Task: For the string "fotos", search the entries below and copy every line where it appears.

Record extracts below:

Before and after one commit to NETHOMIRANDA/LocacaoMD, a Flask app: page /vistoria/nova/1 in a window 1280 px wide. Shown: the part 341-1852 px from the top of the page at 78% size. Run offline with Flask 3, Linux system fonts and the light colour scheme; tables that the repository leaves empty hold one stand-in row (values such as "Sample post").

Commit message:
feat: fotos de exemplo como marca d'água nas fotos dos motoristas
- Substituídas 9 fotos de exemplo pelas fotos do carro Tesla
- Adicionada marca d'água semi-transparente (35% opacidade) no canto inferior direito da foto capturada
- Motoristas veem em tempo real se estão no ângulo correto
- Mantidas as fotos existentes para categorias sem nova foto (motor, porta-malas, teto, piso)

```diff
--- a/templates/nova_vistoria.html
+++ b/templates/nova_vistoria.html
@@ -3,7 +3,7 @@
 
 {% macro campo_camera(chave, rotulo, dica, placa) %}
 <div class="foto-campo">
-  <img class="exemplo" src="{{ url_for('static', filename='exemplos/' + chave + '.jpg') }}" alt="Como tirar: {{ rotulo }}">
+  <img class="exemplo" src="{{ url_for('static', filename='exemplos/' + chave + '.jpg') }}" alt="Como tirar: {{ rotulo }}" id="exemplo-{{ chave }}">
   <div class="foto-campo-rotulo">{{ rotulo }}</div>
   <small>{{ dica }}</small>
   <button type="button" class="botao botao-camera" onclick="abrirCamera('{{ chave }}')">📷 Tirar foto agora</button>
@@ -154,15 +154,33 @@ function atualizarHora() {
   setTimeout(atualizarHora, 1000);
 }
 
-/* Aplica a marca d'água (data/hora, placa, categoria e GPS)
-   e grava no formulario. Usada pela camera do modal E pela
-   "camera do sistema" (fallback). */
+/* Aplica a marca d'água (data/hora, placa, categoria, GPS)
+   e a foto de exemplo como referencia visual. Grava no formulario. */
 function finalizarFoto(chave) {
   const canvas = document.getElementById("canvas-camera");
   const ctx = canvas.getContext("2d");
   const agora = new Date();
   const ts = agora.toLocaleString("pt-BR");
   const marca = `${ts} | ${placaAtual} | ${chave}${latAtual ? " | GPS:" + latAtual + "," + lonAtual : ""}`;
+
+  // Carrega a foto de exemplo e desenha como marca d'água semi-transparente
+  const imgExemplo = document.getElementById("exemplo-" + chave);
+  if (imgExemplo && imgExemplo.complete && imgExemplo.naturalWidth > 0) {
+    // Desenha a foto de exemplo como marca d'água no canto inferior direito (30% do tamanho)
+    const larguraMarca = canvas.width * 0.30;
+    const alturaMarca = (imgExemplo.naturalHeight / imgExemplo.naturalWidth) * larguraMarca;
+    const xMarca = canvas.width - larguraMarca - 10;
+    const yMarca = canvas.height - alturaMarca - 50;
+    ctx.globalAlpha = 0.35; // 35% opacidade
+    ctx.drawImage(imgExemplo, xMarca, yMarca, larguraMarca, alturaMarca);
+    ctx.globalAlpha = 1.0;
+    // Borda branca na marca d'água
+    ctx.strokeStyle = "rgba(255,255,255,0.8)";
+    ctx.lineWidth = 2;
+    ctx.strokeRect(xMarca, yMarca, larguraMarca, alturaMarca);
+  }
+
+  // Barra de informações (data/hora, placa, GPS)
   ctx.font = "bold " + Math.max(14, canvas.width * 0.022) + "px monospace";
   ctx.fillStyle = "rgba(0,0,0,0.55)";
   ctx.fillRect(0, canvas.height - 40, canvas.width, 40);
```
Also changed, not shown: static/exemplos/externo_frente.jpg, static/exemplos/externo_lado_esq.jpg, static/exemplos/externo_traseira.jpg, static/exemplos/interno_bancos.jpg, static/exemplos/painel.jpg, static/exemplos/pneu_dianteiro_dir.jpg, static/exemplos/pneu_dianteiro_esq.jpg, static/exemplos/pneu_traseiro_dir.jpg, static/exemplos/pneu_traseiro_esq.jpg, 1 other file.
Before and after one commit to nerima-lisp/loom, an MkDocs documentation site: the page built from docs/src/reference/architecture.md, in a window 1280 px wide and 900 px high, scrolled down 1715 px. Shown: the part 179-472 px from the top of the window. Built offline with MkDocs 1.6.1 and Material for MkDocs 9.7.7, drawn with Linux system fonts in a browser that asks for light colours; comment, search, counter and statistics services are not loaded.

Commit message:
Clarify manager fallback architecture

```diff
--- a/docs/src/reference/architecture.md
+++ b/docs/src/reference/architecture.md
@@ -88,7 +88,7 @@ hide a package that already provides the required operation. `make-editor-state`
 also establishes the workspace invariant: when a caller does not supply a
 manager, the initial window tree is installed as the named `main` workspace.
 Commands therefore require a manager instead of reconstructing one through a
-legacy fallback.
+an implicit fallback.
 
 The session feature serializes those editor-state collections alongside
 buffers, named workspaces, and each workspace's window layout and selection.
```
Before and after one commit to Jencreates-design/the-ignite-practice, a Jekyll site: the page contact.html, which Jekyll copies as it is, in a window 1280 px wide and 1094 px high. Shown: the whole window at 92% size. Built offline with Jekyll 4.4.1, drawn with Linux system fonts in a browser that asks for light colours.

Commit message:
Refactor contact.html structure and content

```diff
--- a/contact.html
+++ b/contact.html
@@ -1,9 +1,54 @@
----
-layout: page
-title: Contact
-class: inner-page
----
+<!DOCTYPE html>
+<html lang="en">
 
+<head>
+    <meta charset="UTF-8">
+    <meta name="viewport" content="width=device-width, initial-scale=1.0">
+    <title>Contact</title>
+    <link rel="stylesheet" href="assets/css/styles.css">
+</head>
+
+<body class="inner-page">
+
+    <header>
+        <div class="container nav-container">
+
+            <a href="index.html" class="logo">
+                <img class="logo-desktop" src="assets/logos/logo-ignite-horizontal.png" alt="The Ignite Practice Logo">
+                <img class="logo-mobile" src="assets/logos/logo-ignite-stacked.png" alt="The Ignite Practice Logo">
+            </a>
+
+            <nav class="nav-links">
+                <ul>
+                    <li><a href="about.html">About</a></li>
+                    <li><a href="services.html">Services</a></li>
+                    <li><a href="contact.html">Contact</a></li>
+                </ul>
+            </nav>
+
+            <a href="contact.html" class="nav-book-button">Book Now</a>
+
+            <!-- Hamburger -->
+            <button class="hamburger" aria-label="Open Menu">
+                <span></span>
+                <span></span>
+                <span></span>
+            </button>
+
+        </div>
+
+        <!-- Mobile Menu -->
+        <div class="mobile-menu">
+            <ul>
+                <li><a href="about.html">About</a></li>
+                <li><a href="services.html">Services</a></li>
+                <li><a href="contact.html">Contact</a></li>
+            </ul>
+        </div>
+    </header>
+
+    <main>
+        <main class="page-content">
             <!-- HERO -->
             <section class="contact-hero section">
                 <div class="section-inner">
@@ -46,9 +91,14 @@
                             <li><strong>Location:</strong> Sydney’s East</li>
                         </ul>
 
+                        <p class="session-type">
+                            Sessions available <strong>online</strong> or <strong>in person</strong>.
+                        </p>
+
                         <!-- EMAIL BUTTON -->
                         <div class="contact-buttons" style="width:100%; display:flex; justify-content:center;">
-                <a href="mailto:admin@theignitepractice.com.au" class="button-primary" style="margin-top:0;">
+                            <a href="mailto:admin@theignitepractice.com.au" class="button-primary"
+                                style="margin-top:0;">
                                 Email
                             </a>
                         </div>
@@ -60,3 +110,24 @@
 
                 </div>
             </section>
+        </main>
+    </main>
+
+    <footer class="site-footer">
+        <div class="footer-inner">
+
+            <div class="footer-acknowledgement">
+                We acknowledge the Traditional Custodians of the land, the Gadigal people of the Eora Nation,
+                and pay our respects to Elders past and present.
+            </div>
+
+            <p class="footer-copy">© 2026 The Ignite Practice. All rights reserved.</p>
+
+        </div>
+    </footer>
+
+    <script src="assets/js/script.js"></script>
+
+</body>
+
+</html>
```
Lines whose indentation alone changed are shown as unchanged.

End of Record extracts.

Answer to this problem:
feat: fotos de exemplo como marca d'água nas fotos dos motoristas
- Substituídas 9 fotos de exemplo pelas fotos do carro Tesla
- Mantidas as fotos existentes para categorias sem nova foto (motor, porta-malas, teto, piso)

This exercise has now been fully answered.